Front-end code edit data
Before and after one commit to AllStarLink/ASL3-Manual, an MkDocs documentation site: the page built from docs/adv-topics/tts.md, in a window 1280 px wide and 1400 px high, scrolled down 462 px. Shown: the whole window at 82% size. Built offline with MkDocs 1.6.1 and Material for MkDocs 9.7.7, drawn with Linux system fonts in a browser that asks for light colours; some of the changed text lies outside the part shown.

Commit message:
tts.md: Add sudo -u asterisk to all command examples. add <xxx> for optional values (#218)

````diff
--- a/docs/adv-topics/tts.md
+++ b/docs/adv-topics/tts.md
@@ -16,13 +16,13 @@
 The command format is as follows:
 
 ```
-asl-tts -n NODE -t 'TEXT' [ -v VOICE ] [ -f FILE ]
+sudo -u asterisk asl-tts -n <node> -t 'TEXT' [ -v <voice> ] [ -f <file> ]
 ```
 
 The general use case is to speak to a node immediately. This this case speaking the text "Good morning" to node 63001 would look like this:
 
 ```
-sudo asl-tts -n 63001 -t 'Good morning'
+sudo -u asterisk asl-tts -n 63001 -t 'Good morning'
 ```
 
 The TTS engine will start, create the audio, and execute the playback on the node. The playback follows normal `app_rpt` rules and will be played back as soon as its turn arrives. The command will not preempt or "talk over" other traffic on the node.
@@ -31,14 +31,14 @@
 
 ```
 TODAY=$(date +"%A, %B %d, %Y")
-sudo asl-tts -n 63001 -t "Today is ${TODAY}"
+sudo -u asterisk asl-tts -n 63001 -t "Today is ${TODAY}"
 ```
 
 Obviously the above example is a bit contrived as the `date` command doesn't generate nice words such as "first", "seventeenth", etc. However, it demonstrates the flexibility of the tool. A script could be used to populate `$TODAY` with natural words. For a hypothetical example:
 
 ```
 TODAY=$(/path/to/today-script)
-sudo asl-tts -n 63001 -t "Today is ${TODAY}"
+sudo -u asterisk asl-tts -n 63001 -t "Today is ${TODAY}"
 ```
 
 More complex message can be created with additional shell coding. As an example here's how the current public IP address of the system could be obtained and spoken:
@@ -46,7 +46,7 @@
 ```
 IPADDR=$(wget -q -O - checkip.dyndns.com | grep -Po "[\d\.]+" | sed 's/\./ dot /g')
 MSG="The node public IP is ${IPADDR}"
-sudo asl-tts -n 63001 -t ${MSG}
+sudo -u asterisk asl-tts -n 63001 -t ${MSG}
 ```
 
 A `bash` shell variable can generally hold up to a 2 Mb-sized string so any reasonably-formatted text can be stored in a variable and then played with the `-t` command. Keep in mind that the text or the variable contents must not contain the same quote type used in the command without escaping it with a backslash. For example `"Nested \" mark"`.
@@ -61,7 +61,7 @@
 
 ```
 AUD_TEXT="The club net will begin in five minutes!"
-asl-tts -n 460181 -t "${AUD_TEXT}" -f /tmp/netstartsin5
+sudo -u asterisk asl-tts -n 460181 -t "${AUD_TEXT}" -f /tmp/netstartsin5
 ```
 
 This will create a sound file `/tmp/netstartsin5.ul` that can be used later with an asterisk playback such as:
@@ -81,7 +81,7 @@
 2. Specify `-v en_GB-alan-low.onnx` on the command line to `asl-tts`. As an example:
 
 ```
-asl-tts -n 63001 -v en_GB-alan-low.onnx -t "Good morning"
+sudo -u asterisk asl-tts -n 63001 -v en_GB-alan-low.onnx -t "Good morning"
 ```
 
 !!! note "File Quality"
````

- **Exercise goal**
Show every line above in which the word "topics" appears.

- **Answer for this exercise**
Before and after one commit to AllStarLink/ASL3-Manual, an MkDocs documentation site: the page built from docs/adv-topics/tts.md, in a window 1280 px wide and 1400 px high, scrolled down 462 px. Shown: the whole window at 82% size. Built offline with MkDocs 1.6.1 and Material for MkDocs 9.7.7, drawn with Linux system fonts in a browser that asks for light colours; some of the changed text lies outside the part shown.
--- a/docs/adv-topics/tts.md
+++ b/docs/adv-topics/tts.md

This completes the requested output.